# Exercise aim:
The records underneath are to be printed in full and exactly, with no pictures carried over.

# Records provided:
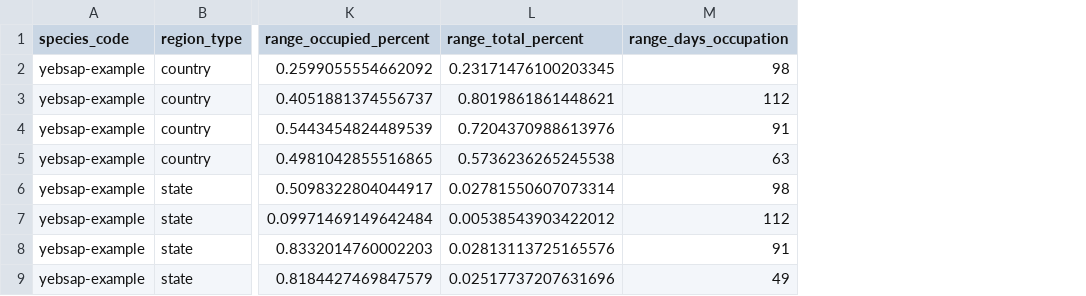
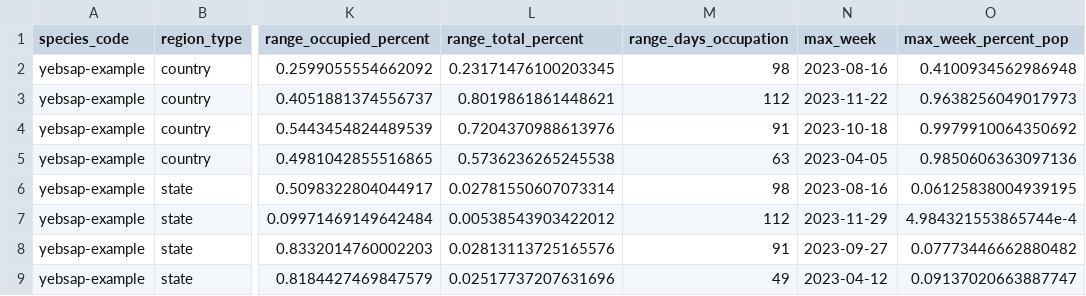
Before and after one commit to ebird/ebirdst_example-data, a CSV file: example-data/2023/yebsap-example/regional_stats.csv, drawn as a sheet; only a part is shown, gaps mark what is left out; the diff names each change by its address in the sheet, - before the commit and + after, or states it on an @@ line.

Commit message:
cleaning up the example data

```diff
--- a/example-data/2023/yebsap-example/regional_stats.csv
+++ b/example-data/2023/yebsap-example/regional_stats.csv
+column N (max_week), rows 2-9: 2023-08-16 | 2023-11-22 | 2023-10-18 | 2023-04-05 | 2023-08-16 | 2023-11-29 | 2023-09-27 | 2023-04-12
+column O (max_week_percent_pop), rows 2-9: 0.4100934562986948 | 0.9638256049017973 | 0.9979910064350692 | 0.9850606363097136 | 0.06125838004939195 | 4.984321553865744e-4 | 0.07773446662880482 | 0.09137020663887747
```
Also changed, not shown: 2 other files.
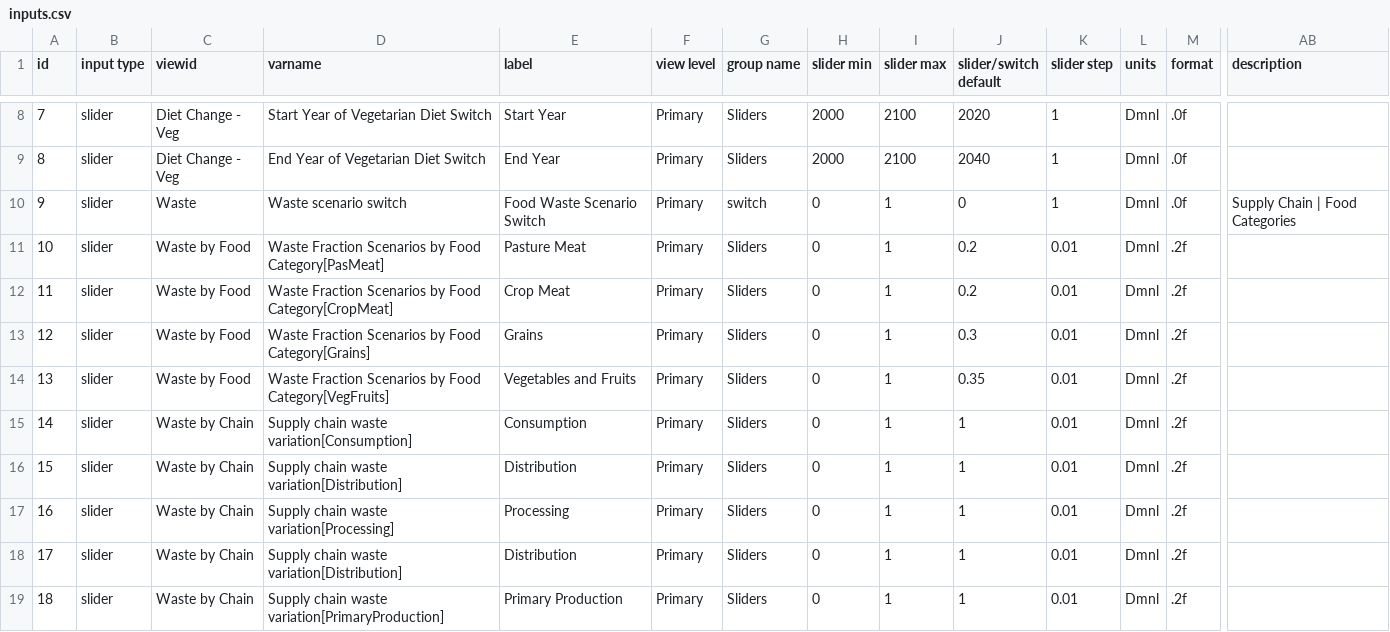
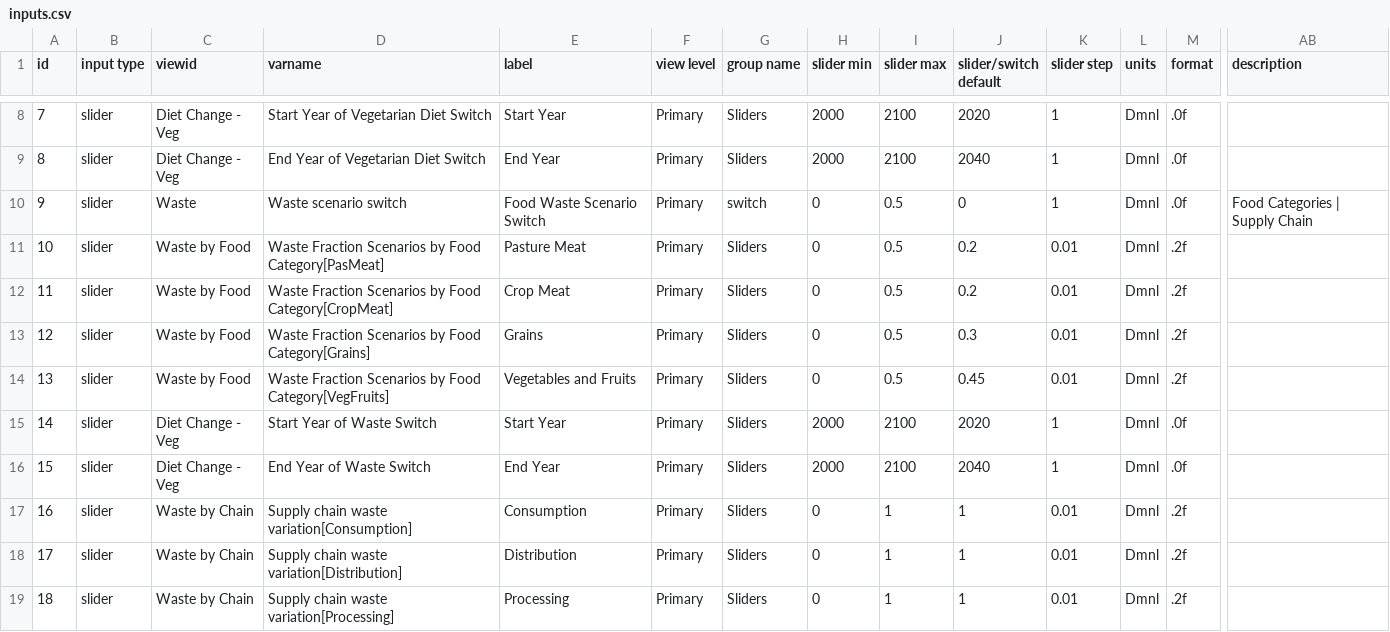
Before and after one commit to ntantaroudas/choice-web, a CSV file: v25/config_files/config_FeliX3_YoGL_v25_fixedV1b/inputs.csv, drawn as a sheet; only a part is shown, gaps mark what is left out; the shorter side is filled out with more unchanged rows; addresses are those after the commit; rows hold the shown columns only; the diff names each change by its address in the sheet, - before the commit and + after, or states it on an @@ line.

```diff
--- a/v25/config_files/config_FeliX3_YoGL_v25_fixedV1b/inputs.csv
+++ b/v25/config_files/config_FeliX3_YoGL_v25_fixedV1b/inputs.csv
-I10:I14 (slider max): 1
+I10:I14 (slider max): 0.5
-AB10 (description): Supply Chain | Food Categories
+AB10 (description): Food Categories | Supply Chain
-J14 (slider/switch default): 0.35
+J14 (slider/switch default): 0.45
+row 15: 14 | slider | Diet Change - Veg | Start Year of Waste Switch | Start Year | Primary | Sliders | 2000 | 2100 | 2020 | 1 | Dmnl | .0f
+row 16: 15 | slider | Diet Change - Veg | End Year of Waste Switch | End Year | Primary | Sliders | 2000 | 2100 | 2040 | 1 | Dmnl | .0f
@@ column A (id) renumbered from row 17 down @@
```
Also changed, not shown: v25/config_files/config_FeliX3_YoGL_v25_fixedV1b/graphs.csv.
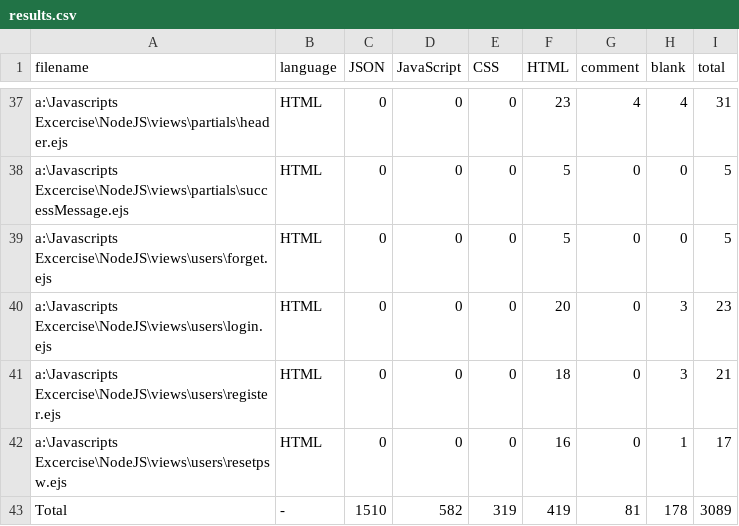
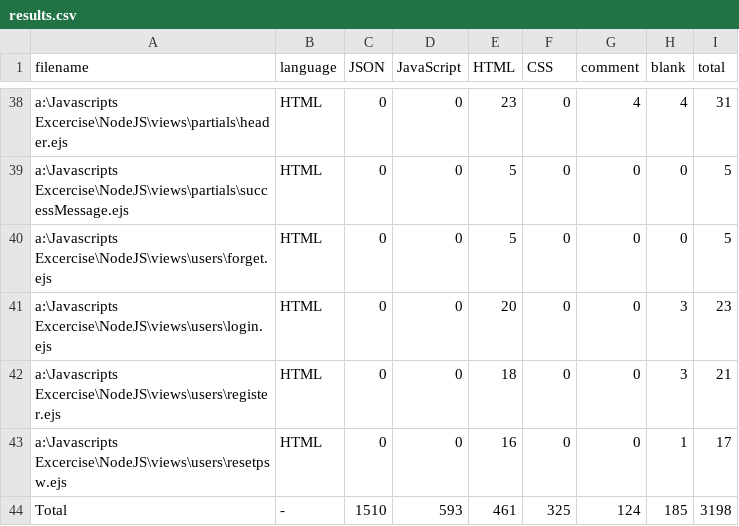
Before and after one commit to turgaysozen/Book-App-Nodejs-Express-MongoDB, a CSV file: .VSCodeCounter/results.csv, drawn as a sheet; only a part is shown, gaps mark what is left out; addresses are those after the commit; the diff covers the shown part only; the diff names each change by its address in the sheet, - before the commit and + after, or states it on an @@ line.

```diff
--- a/.VSCodeCounter/results.csv
+++ b/.VSCodeCounter/results.csv
-E1: CSS
+E1: HTML
-F1: HTML
+F1: CSS
-E38 (HTML): 0
+E38 (HTML): 23
-F38 (CSS): 23
+F38 (CSS): 0
-E39:E40 (HTML): 0
+E39:E40 (HTML): 5
-F39:F40 (CSS): 5
+F39:F40 (CSS): 0
-E41 (HTML): 0
+E41 (HTML): 20
-F41 (CSS): 20
+F41 (CSS): 0
-E42 (HTML): 0
+E42 (HTML): 18
-F42 (CSS): 18
+F42 (CSS): 0
-E43 (HTML): 0
+E43 (HTML): 16
-F43 (CSS): 16
+F43 (CSS): 0
-D44 (JavaScript): 582
+D44 (JavaScript): 593
-E44 (HTML): 319
+E44 (HTML): 461
-F44 (CSS): 419
+F44 (CSS): 325
-G44 (comment): 81
+G44 (comment): 124
-H44 (blank): 178
+H44 (blank): 185
-I44 (total): 3089
+I44 (total): 3198
```
Also changed, not shown: 1 added row and 62 edited cells elsewhere in this file, 9 other files.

# Task response:
Before and after one commit to ebird/ebirdst_example-data, a CSV file: example-data/2023/yebsap-example/regional_stats.csv, drawn as a sheet; only a part is shown, gaps mark what is left out; the diff names each change by its address in the sheet, - before the commit and + after, or states it on an @@ line.

Commit message:
cleaning up the example data

```diff
--- a/example-data/2023/yebsap-example/regional_stats.csv
+++ b/example-data/2023/yebsap-example/regional_stats.csv
+column N (max_week), rows 2-9: 2023-08-16 | 2023-11-22 | 2023-10-18 | 2023-04-05 | 2023-08-16 | 2023-11-29 | 2023-09-27 | 2023-04-12
+column O (max_week_percent_pop), rows 2-9: 0.4100934562986948 | 0.9638256049017973 | 0.9979910064350692 | 0.9850606363097136 | 0.06125838004939195 | 4.984321553865744e-4 | 0.07773446662880482 | 0.09137020663887747
```
Also changed, not shown: 2 other files.
Before and after one commit to ntantaroudas/choice-web, a CSV file: v25/config_files/config_FeliX3_YoGL_v25_fixedV1b/inputs.csv, drawn as a sheet; only a part is shown, gaps mark what is left out; the shorter side is filled out with more unchanged rows; addresses are those after the commit; rows hold the shown columns only; the diff names each change by its address in the sheet, - before the commit and + after, or states it on an @@ line.

```diff
--- a/v25/config_files/config_FeliX3_YoGL_v25_fixedV1b/inputs.csv
+++ b/v25/config_files/config_FeliX3_YoGL_v25_fixedV1b/inputs.csv
-I10:I14 (slider max): 1
+I10:I14 (slider max): 0.5
-AB10 (description): Supply Chain | Food Categories
+AB10 (description): Food Categories | Supply Chain
-J14 (slider/switch default): 0.35
+J14 (slider/switch default): 0.45
+row 15: 14 | slider | Diet Change - Veg | Start Year of Waste Switch | Start Year | Primary | Sliders | 2000 | 2100 | 2020 | 1 | Dmnl | .0f
+row 16: 15 | slider | Diet Change - Veg | End Year of Waste Switch | End Year | Primary | Sliders | 2000 | 2100 | 2040 | 1 | Dmnl | .0f
@@ column A (id) renumbered from row 17 down @@
```
Also changed, not shown: v25/config_files/config_FeliX3_YoGL_v25_fixedV1b/graphs.csv.
Before and after one commit to turgaysozen/Book-App-Nodejs-Express-MongoDB, a CSV file: .VSCodeCounter/results.csv, drawn as a sheet; only a part is shown, gaps mark what is left out; addresses are those after the commit; the diff covers the shown part only; the diff names each change by its address in the sheet, - before the commit and + after, or states it on an @@ line.

```diff
--- a/.VSCodeCounter/results.csv
+++ b/.VSCodeCounter/results.csv
-E1: CSS
+E1: HTML
-F1: HTML
+F1: CSS
-E38 (HTML): 0
+E38 (HTML): 23
-F38 (CSS): 23
+F38 (CSS): 0
-E39:E40 (HTML): 0
+E39:E40 (HTML): 5
-F39:F40 (CSS): 5
+F39:F40 (CSS): 0
-E41 (HTML): 0
+E41 (HTML): 20
-F41 (CSS): 20
+F41 (CSS): 0
-E42 (HTML): 0
+E42 (HTML): 18
-F42 (CSS): 18
+F42 (CSS): 0
-E43 (HTML): 0
+E43 (HTML): 16
-F43 (CSS): 16
+F43 (CSS): 0
-D44 (JavaScript): 582
+D44 (JavaScript): 593
-E44 (HTML): 319
+E44 (HTML): 461
-F44 (CSS): 419
+F44 (CSS): 325
-G44 (comment): 81
+G44 (comment): 124
-H44 (blank): 178
+H44 (blank): 185
-I44 (total): 3089
+I44 (total): 3198
```
Also changed, not shown: 1 added row and 62 edited cells elsewhere in this file, 9 other files.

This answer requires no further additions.